Original: “Trattare a pesci in faccia.”
Admit it, a fish in the face does sound unpleasant, if it’s not cooked, that is, otherwise it just sounds like a great meal!
Original: “Кататься как сыр в масле.” (katat’sya kak syr v masle)
Russian idioms, why are you so counterintuitive? How is a round of cheese rolling around in butter even connected to wealth?
Original: “Ех, якби та якби та в роті виросли гриби.” (ekh, yakby ta yakby v roti vyrosly hryby)
The best English proverb that would express the same meaning as this idiom is “If pigs could fly”, but mushrooms growing in a mouth sounds way crazier than flying pigs, honestly.

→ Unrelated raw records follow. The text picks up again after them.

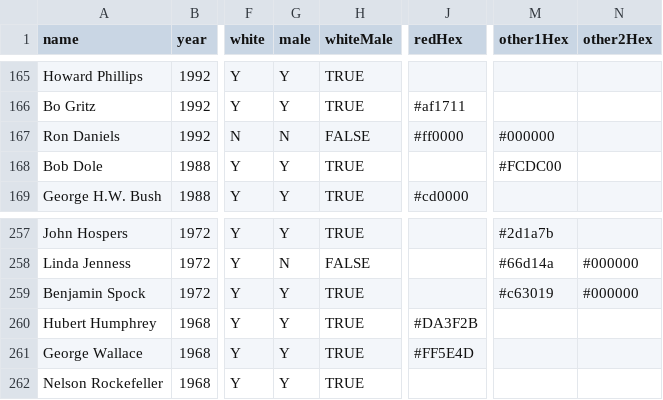
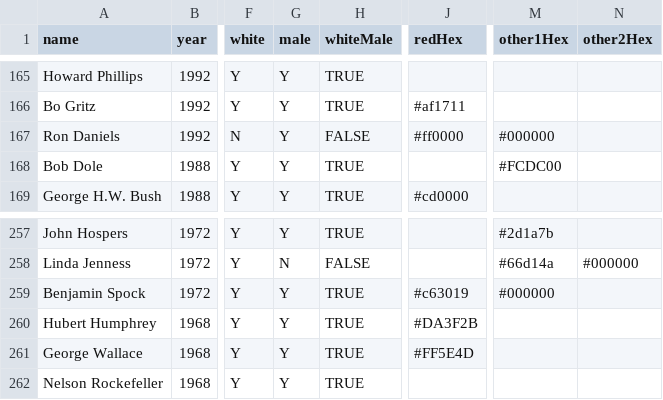
Before and after one commit to the-pudding/campaign-colors, a CSV file: src/assets/data/colors.csv, drawn as a sheet; only a part is shown, gaps mark what is left out; the diff names each change by its address in the sheet, - before the commit and + after, or states it on an @@ line.

```diff
--- a/src/assets/data/colors.csv
+++ b/src/assets/data/colors.csv
-G167 (male): N
+G167 (male): Y
-J259 (redHex): (empty)
+J259 (redHex): #c63019
-M259 (other1Hex): #c63019
+M259 (other1Hex): #000000
-N259 (other2Hex): #000000
+N259 (other2Hex): (empty)
```
Also changed, not shown: 7 other files.
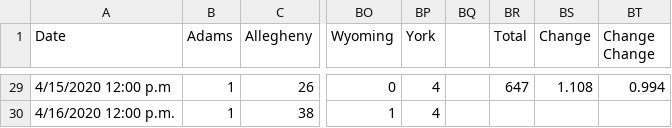
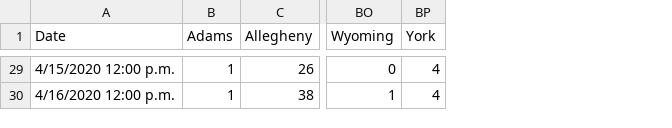
Before and after one commit to ctrlaltf2/COVID-19-PA, a CSV file: deaths.csv, drawn as a sheet; only a part is shown, gaps mark what is left out; the diff covers the shown part only; the diff names each change by its address in the sheet, - before the commit and + after, or states it on an @@ line.

```diff
--- a/deaths.csv
+++ b/deaths.csv
-column BQ, empty
-column BR (Total), row 29: 647
-column BS (Change), row 29: 1.108
-column BT (Change Change), row 29: 0.994
-A29 (Date): 4/15/2020 12:00 p.m
+A29 (Date): 4/15/2020 12:00 p.m.
```
Also changed, not shown: 27 edited cells elsewhere in this file, negatives.csv, positives.csv.
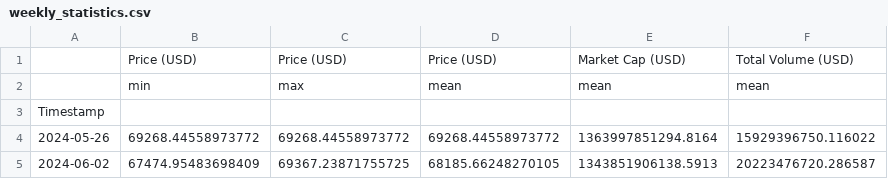
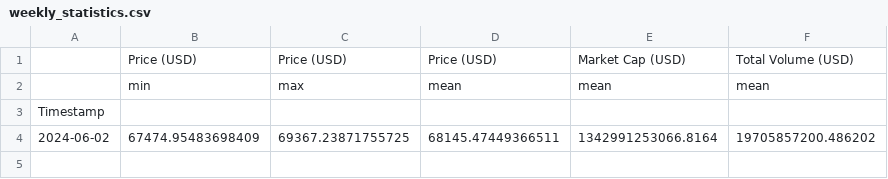
Before and after one commit to giladAlboher/pandas_-project, a CSV file: data/weekly_statistics.csv, drawn as a sheet.

```diff
--- a/data/weekly_statistics.csv
+++ b/data/weekly_statistics.csv
@@ -3,3 +3,2 @@
 Timestamp,,,,,
-2024-05-26,69268.44558973772,69268.44558973772,69268.44558973772,1363997851294.8164,15929396750.116022
-2024-06-02,67474.95483698409,69367.23871755725,68185.66248270105,1343851906138.5913,20223476720.286587
+2024-06-02,67474.95483698409,69367.23871755725,68145.47449366511,1342991253066.8164,19705857200.486202
```
Also changed, not shown: data/bitcoin_prices_week.csv, 1 other file.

Original: “.לא דובים ולא יער” (lo dubim velo ya’ar)
Like many idioms, this Hebrew one is based on a needlessly violent Biblical story where a few bears summoned by God from a forest mauled a group of kids to death. The nature of God’s miracle in this story was so widely discussed and unclear that it turned into a proverb.
Original: “Kutyaból nem lesz szalonna.”
The Hungarian proverb is extremely popular and is even considered humorous, which is strange taking into account how graphic it is.
Original: “J’ai d’autres chats á fouetter”.
Continuing the tendency of unnecessary violence is this old French saying. We understand the ironic connotation, but still…
Original: (kambing dibedakin)
We’re not really sure which type of livestock this proverb intends to beautify, sheep or goats, as we’ve also found variations of the phrase where it was a painted goat that was the protagonist, but we do understand that none of these animals are into makeup.